*** THE DATA ***

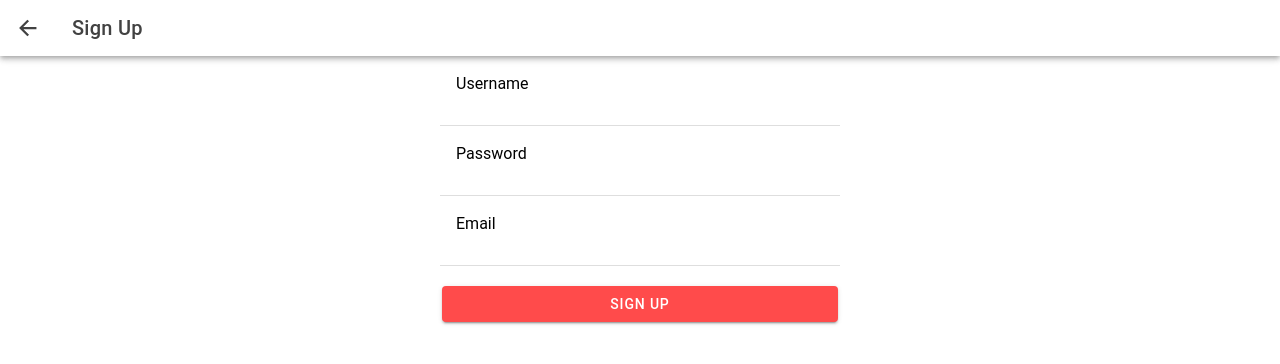
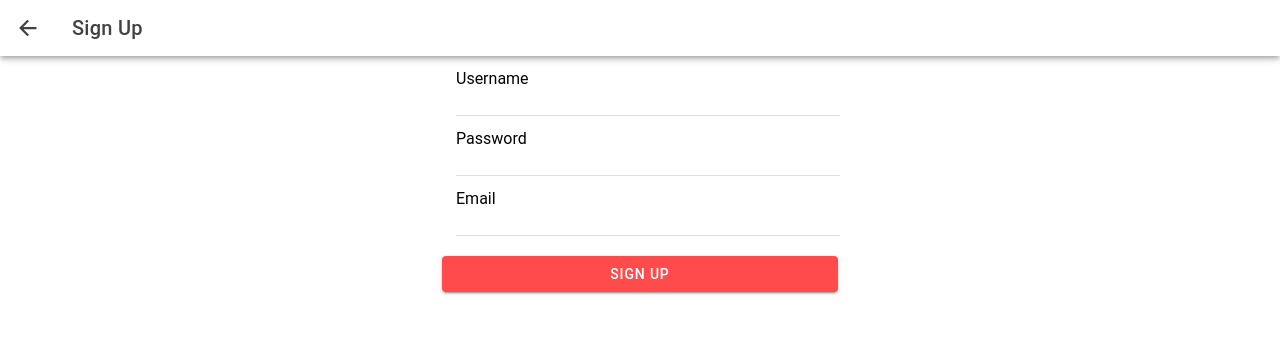
Before and after one commit to CSE437s/semester-project-group-8, a React (Vite) app in the folder LiftingApp/: page /Signup in a window 1280 px wide. Shown: the top 364 px of the page. Built offline with nearby package versions, Linux system fonts and the light colour scheme; no server answers.

Commit message:
Login error should be fixed now

```diff
--- a/LiftingApp/src/components/LoginForm.tsx
+++ b/LiftingApp/src/components/LoginForm.tsx
@@ -1,12 +1,11 @@
-import React, { useState } from 'react';
+import React, { useState, useRef } from 'react';
 import { IonInput, IonButton, IonItem, IonLabel } from '@ionic/react';
 import { useNavigation } from '../hooks/useNavigation';
 import './LoginForm.css';
 import { useHistory } from 'react-router-dom';
 
 function LoginForm() {
-    const [username, setUsername] = useState('');
-    const [password, setPassword] = useState('');
+    const formRef = useRef<HTMLFormElement>(null);
     const navigateTo = useNavigation();
     const history = useHistory();
     const [isError, setIsError] = useState(false);
@@ -17,7 +16,10 @@ function LoginForm() {
     console.log('API URL:', apiUrl);
     const handleSubmit = (e: React.FormEvent<HTMLFormElement>) => {
         e.preventDefault();
-        console.log(username, password);
+        const formData = new FormData(formRef.current);
+        const username = formData.get('username');
+        const password = formData.get('password');
+        console.log('Submitting:', { username, password });
         fetch(`${apiUrl}/login`, {
             method: 'POST',
             headers: {
@@ -39,14 +41,12 @@ function LoginForm() {
     };
 
     return(
-        <form onSubmit={handleSubmit} className='login-form'>
+        <form ref={formRef} onSubmit={handleSubmit} className='login-form'>
             <IonItem className="login-input">
-                <IonLabel position="floating">Username</IonLabel>
-                <IonInput value={username} onIonChange={e => setUsername(e.detail.value!)} required></IonInput>
+                <IonInput name="username" required label="Username"></IonInput>
             </IonItem>
             <IonItem className="login-input">
-                <IonLabel position="floating">Password</IonLabel>
-                <IonInput type="password" value={password} onIonChange={e => setPassword(e.detail.value!)} required></IonInput>
+                <IonInput name="password" type="password" required label="Password"></IonInput>
             </IonItem>
             <IonButton className="login-button" type="submit" expand="block">Login</IonButton>
             <IonButton className="login-sign-up-button" fill="clear" onClick={() => navigateTo('/signup')}>
--- a/LiftingApp/src/components/SignupForm.tsx
+++ b/LiftingApp/src/components/SignupForm.tsx
@@ -57,16 +57,13 @@ function SignupForm() {
     return(
         <form onSubmit={handleSignup} className='signup-form'>
             <IonItem className="signup-input">
-                <IonLabel position="floating">Username</IonLabel>
-                <IonInput value={username} onIonChange={e=>setUsername(e.detail.value!)} required></IonInput>
+                <IonInput value={username} onIonChange={e=>setUsername(e.detail.value!)} required label="Username"></IonInput>
             </IonItem>
             <IonItem className="signup-input">
-                <IonLabel position="floating">Password</IonLabel>
-                <IonInput value={password} type="password" onIonChange={e=>setPassword(e.detail.value!)} required></IonInput>
+                <IonInput value={password} type="password" onIonChange={e=>setPassword(e.detail.value!)} required label="Password"></IonInput>
             </IonItem>
             <IonItem className="signup-input">
-                <IonLabel position="floating">Email</IonLabel>
-                <IonInput value={email} onIonChange={e=>setEmail(e.detail.value!)}></IonInput>
+                <IonInput value={email} onIonChange={e=>setEmail(e.detail.value!)} label="Email"></IonInput>
             </IonItem>
             <IonButton type="submit" expand="block">Sign Up</IonButton>
             {signupStatus && (
```
Also changed, not shown: 1 other file (tests, documents, lock files or other folders).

***

▶ [WHAT THE EXERCISE ASKS]
Would you reproduce the listing above in full and exactly, without its pictures?

▶ [ANSWER AREA]
Before and after one commit to CSE437s/semester-project-group-8, a React (Vite) app in the folder LiftingApp/: page /Signup in a window 1280 px wide. Shown: the top 364 px of the page. Built offline with nearby package versions, Linux system fonts and the light colour scheme; no server answers.

Commit message:
Login error should be fixed now

```diff
--- a/LiftingApp/src/components/LoginForm.tsx
+++ b/LiftingApp/src/components/LoginForm.tsx
@@ -1,12 +1,11 @@
-import React, { useState } from 'react';
+import React, { useState, useRef } from 'react';
 import { IonInput, IonButton, IonItem, IonLabel } from '@ionic/react';
 import { useNavigation } from '../hooks/useNavigation';
 import './LoginForm.css';
 import { useHistory } from 'react-router-dom';
 
 function LoginForm() {
-    const [username, setUsername] = useState('');
-    const [password, setPassword] = useState('');
+    const formRef = useRef<HTMLFormElement>(null);
     const navigateTo = useNavigation();
     const history = useHistory();
     const [isError, setIsError] = useState(false);
@@ -17,7 +16,10 @@ function LoginForm() {
     console.log('API URL:', apiUrl);
     const handleSubmit = (e: React.FormEvent<HTMLFormElement>) => {
         e.preventDefault();
-        console.log(username, password);
+        const formData = new FormData(formRef.current);
+        const username = formData.get('username');
+        const password = formData.get('password');
+        console.log('Submitting:', { username, password });
         fetch(`${apiUrl}/login`, {
             method: 'POST',
             headers: {
@@ -39,14 +41,12 @@ function LoginForm() {
     };
 
     return(
-        <form onSubmit={handleSubmit} className='login-form'>
+        <form ref={formRef} onSubmit={handleSubmit} className='login-form'>
             <IonItem className="login-input">
-                <IonLabel position="floating">Username</IonLabel>
-                <IonInput value={username} onIonChange={e => setUsername(e.detail.value!)} required></IonInput>
+                <IonInput name="username" required label="Username"></IonInput>
             </IonItem>
             <IonItem className="login-input">
-                <IonLabel position="floating">Password</IonLabel>
-                <IonInput type="password" value={password} onIonChange={e => setPassword(e.detail.value!)} required></IonInput>
+                <IonInput name="password" type="password" required label="Password"></IonInput>
             </IonItem>
             <IonButton className="login-button" type="submit" expand="block">Login</IonButton>
             <IonButton className="login-sign-up-button" fill="clear" onClick={() => navigateTo('/signup')}>
--- a/LiftingApp/src/components/SignupForm.tsx
+++ b/LiftingApp/src/components/SignupForm.tsx
@@ -57,16 +57,13 @@ function SignupForm() {
     return(
         <form onSubmit={handleSignup} className='signup-form'>
             <IonItem className="signup-input">
-                <IonLabel position="floating">Username</IonLabel>
-                <IonInput value={username} onIonChange={e=>setUsername(e.detail.value!)} required></IonInput>
+                <IonInput value={username} onIonChange={e=>setUsername(e.detail.value!)} required label="Username"></IonInput>
             </IonItem>
             <IonItem className="signup-input">
-                <IonLabel position="floating">Password</IonLabel>
-                <IonInput value={password} type="password" onIonChange={e=>setPassword(e.detail.value!)} required></IonInput>
+                <IonInput value={password} type="password" onIonChange={e=>setPassword(e.detail.value!)} required label="Password"></IonInput>
             </IonItem>
             <IonItem className="signup-input">
-                <IonLabel position="floating">Email</IonLabel>
-                <IonInput value={email} onIonChange={e=>setEmail(e.detail.value!)}></IonInput>
+                <IonInput value={email} onIonChange={e=>setEmail(e.detail.value!)} label="Email"></IonInput>
             </IonItem>
             <IonButton type="submit" expand="block">Sign Up</IonButton>
             {signupStatus && (
```
Also changed, not shown: 1 other file (tests, documents, lock files or other folders).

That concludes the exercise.